Three students have designed a high-tech tool to detect breast cancer that could mean underserved communities around the world would have access to a critical and potentially life-saving diagnostic service.
The team of Bindi Nagda, a third-year Ph.D. applied mathematics major, Nashaita Patrawalla, a first-year Ph.D. biomedical engineering major, and Harold Raghunandan, a senior software engineering major, won first place in the Electrical/Computer Science Track at the Biomedical Engineering Society-Medtronic Design Competition held at the 2021 BMES Annual Meeting.
They were recognized for their design of a medical device and mobile application that incorporates neural networks and machine learning for automated image reconstruction of human tissue being imaged using bioimpedance sensors. The team won $2,500, an engraved trophy and the opportunity to discuss designs further with representatives from the medical equipment company Medtronic.
The patent-pending machine would scan breast tissue and use machine learning to create an image that would indicate the presence of tumors in the tissue, if there were any. Patients can use the mobile app to connect with the device and view their medical scans via the app. The app is also used as a way for patients to connect with doctors who can review their medical data and suggest next steps.

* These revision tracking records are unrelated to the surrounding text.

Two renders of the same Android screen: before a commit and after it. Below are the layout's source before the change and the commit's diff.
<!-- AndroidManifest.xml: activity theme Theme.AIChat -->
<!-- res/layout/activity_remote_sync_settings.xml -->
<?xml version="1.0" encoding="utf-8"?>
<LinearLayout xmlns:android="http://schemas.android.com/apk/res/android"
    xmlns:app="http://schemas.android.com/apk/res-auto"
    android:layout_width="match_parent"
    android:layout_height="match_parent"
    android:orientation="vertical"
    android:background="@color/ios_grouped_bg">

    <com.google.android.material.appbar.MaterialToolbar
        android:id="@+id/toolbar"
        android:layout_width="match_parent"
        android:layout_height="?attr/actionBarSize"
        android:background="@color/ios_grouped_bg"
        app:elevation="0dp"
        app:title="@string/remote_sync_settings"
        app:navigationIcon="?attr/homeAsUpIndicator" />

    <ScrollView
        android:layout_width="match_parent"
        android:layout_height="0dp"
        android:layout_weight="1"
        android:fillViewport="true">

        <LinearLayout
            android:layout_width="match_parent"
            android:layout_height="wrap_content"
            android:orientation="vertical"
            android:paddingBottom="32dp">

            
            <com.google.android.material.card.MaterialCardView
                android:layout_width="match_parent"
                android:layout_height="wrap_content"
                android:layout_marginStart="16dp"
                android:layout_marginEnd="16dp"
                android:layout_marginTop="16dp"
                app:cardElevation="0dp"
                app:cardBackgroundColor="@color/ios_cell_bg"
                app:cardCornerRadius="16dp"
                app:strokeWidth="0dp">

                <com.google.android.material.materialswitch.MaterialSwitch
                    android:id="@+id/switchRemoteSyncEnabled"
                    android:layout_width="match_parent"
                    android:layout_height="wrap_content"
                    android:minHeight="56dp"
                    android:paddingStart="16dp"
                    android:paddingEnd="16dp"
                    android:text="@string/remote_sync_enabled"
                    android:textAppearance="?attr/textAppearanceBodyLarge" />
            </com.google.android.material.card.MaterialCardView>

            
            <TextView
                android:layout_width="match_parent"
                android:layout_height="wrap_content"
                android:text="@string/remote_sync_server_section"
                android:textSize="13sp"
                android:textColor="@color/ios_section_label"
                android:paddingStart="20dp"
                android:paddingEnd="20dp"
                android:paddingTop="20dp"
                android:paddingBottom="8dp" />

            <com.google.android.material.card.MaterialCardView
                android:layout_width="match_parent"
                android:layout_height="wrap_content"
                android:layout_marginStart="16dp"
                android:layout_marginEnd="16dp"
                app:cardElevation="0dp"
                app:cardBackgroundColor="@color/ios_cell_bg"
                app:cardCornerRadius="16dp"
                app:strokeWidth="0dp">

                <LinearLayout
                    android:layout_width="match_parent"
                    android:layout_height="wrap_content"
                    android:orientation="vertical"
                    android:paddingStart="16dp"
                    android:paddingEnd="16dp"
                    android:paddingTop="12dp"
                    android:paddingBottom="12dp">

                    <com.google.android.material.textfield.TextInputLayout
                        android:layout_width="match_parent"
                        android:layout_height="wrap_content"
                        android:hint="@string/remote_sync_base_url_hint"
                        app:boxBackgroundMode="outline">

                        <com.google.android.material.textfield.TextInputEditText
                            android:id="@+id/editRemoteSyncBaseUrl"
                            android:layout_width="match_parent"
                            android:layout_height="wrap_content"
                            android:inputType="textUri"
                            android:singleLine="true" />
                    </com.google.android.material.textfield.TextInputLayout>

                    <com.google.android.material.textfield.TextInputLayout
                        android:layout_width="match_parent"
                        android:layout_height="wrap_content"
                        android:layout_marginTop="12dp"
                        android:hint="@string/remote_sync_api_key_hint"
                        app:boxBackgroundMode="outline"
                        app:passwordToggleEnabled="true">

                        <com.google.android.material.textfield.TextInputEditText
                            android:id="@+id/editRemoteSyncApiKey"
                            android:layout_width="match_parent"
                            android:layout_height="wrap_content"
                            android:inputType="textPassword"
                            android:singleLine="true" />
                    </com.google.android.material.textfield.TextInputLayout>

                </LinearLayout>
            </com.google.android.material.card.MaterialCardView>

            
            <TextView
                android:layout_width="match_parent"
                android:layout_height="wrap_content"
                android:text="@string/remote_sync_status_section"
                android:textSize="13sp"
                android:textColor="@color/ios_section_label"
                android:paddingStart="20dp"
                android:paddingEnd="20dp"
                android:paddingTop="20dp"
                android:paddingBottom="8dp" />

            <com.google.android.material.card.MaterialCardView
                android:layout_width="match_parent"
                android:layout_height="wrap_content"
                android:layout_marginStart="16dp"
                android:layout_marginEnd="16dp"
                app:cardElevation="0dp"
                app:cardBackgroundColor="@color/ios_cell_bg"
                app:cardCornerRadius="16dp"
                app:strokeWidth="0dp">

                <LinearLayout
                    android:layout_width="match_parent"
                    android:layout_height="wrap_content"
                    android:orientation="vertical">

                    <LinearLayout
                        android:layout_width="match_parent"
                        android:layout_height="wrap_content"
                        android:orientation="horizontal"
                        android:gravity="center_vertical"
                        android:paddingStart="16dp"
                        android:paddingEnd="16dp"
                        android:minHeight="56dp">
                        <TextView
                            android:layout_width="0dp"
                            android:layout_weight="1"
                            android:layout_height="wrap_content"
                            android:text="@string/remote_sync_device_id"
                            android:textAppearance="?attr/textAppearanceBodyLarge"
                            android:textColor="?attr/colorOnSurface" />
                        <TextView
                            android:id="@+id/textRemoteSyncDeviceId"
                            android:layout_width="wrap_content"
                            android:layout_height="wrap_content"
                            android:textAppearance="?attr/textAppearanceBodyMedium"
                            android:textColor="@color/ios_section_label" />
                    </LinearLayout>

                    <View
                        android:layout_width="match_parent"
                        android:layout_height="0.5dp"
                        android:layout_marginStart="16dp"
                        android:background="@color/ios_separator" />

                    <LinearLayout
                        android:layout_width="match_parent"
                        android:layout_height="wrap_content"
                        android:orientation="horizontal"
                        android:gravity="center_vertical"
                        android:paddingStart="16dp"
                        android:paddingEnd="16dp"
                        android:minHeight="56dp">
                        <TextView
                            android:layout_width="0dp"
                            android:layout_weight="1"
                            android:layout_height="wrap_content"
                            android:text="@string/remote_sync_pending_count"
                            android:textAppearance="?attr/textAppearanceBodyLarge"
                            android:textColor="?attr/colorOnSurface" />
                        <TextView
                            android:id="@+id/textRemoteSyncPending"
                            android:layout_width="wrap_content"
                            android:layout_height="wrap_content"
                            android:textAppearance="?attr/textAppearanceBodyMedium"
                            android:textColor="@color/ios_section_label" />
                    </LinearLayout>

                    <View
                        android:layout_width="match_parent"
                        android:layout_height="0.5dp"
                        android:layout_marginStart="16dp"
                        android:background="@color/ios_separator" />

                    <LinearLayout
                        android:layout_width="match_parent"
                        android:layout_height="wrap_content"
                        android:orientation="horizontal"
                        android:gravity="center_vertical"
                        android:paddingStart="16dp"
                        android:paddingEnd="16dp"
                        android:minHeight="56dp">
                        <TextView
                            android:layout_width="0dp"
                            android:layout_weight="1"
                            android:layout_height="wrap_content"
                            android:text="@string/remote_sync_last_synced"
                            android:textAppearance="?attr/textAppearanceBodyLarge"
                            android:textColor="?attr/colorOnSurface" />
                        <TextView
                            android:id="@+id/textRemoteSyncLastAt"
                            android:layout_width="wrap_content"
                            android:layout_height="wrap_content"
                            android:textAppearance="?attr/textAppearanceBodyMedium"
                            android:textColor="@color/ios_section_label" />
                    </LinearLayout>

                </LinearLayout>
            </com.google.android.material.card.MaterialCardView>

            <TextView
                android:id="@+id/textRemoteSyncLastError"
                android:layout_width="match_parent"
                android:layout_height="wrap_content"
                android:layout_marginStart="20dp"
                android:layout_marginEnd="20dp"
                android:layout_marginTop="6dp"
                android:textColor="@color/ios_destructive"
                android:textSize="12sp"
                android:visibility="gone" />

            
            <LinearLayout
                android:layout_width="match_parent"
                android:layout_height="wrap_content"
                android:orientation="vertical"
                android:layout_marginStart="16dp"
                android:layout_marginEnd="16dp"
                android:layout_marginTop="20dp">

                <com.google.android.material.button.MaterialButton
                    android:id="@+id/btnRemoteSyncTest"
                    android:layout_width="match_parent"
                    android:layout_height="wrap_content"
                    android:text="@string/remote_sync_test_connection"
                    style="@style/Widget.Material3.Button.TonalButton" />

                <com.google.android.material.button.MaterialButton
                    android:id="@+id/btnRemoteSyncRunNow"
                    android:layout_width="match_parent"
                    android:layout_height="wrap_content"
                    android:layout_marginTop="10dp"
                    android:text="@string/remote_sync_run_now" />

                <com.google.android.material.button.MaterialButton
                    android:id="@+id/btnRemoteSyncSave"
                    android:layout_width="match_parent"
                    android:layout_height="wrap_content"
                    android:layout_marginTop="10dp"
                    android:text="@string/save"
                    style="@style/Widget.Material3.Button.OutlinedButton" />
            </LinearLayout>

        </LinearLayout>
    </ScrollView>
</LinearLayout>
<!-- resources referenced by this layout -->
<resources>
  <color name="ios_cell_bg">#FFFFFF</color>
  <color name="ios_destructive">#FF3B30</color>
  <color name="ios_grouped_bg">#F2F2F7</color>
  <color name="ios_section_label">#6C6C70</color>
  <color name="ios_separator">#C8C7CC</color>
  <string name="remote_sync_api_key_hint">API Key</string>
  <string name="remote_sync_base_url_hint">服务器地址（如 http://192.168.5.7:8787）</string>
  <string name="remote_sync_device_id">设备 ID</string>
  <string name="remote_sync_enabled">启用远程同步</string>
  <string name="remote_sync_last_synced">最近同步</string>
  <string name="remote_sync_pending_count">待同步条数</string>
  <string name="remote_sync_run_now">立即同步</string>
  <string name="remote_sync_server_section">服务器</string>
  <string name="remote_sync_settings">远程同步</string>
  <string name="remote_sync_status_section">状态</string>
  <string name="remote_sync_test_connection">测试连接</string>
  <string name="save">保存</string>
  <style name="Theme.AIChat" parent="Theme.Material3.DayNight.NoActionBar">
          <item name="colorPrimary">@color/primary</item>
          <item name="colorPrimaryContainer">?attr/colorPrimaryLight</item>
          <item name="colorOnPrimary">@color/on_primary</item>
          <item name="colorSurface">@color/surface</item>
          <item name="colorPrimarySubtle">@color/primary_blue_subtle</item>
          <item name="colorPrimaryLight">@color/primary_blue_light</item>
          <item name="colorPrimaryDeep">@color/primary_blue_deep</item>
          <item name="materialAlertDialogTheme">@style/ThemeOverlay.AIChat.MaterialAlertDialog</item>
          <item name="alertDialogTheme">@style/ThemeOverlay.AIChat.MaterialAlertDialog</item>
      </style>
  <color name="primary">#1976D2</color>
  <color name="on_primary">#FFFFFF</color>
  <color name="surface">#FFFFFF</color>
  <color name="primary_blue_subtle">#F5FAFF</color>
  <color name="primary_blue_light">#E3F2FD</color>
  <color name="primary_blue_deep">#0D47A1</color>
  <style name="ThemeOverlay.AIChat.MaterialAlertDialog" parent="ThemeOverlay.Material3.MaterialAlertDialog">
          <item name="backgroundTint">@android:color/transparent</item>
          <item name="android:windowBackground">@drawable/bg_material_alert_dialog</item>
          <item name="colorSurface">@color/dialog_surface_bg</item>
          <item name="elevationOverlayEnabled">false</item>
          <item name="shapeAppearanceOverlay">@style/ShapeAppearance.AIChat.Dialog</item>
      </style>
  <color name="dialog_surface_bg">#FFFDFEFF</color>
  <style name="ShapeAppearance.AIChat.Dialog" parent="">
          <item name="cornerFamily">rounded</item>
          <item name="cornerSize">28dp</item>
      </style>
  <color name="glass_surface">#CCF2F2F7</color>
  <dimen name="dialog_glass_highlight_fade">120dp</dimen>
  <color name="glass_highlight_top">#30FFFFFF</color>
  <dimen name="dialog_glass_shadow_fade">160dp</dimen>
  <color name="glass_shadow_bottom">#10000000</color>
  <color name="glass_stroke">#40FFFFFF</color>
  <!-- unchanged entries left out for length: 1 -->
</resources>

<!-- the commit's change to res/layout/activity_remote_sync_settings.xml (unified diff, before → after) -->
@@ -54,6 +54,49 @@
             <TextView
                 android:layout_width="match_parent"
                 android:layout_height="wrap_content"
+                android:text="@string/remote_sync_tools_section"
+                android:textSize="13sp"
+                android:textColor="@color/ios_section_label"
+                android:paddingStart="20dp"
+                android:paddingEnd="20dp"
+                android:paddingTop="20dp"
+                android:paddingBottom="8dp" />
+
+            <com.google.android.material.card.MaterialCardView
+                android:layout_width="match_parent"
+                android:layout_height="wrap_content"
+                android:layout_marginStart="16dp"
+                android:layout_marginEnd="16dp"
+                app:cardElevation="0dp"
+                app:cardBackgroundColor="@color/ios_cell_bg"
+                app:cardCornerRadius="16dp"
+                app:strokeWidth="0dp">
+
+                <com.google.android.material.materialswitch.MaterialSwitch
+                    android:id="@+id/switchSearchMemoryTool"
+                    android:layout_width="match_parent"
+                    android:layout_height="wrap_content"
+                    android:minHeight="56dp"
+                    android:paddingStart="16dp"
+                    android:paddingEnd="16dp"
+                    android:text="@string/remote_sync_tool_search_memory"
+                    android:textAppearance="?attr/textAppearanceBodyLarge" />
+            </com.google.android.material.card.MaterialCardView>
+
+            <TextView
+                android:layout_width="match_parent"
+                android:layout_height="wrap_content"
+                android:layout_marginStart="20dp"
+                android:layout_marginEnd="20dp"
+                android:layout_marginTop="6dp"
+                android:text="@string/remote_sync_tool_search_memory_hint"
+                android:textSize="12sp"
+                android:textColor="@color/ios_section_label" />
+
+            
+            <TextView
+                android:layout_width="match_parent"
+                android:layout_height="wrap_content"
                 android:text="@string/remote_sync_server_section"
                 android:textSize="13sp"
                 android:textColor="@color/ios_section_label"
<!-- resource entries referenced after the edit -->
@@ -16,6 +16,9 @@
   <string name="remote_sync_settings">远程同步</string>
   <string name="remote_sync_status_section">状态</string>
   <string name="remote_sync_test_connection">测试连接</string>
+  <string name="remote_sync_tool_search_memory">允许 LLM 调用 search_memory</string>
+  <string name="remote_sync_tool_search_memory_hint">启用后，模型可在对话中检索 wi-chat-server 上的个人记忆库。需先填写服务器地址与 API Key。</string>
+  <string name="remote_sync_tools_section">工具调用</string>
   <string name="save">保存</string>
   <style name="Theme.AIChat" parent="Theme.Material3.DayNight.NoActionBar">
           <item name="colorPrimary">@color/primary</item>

The project has been ongoing for over a year and came about when Nagda, a native of Kenya, was inspired to find a way to help the underserved citizens in her country. In Kenya, the age-standardized rate of breast cancer incidence is 40.3 per 100,000 women, making it the most common cancer among Kenyan women, according to the journal JCO Global Oncology. Nagda recruited Patrawalla and Raghunandan to the team and together they spearheaded the project.
“Despite the advent of medical technology and exponential growth of technology, a lot of under-resourced communities have still been left behind or are still struggling to have access to these resources, so we’re trying to develop this product so that it’s accessible, low cost and is something that, regardless of someone’s socioeconomic background, they have access to,” Nagda said. “Growing up in Kenya I definitely saw how technology has been something that has helped the underserved but they’re not having enough access to it, so this is really our motivating factor why we want this product out there.”
During the development of the product, the team has faced various challenges, such as a rotation of team members outside of the core three due to graduation or students going to grad school. This led to Nagda, Patrawalla and Raghunandan picking up new skills. On the technical side, the three noted how they had to learn about medical terminology and what privacy standards needed to be followed when processing patient data.
For the team, the project is one of passion, as there is no direct academic tie to it. The project has been funded by the students, utilizing the skills learned in class, with the goal of making a difference in their communities.
“It is exciting to be able to apply what we are learning in the classroom in our specific fields of study, to acquire hands-on experience to create this medical device,” Patrawalla said. “What drives us is that we are able to identify a problem and use our skillset to come up with a solution that will make a direct impact in the lives of thousands of women.”
The next goal for the project is to launch the minimum viable product (MVP) version of the project, which is a version with just enough features to be usable by early customers who can then provide feedback for future product development. After doing some testing of the device, the team would like to launch the device as a general wellness device under FDA approval. Also, the team is looking to develop the business plan and model for the product while also securing more mentors, advisors and funding. The three said they were immensely grateful for the mentorship provided by Jeannette Kraar from Florid Tech’s weVENTURE Women’s Business Center at the Bisk College of Business.
“Being able to work on these purposeful projects and contribute to underserved communities (is important), because as technology advances across the world, we still see research statistics showing that underserved communities are not benefiting from these advances.” Raghunandan said. “So, that’s what has my interest in the project as well, being able to have a purposeful impact, not just around the world, but specific parts.”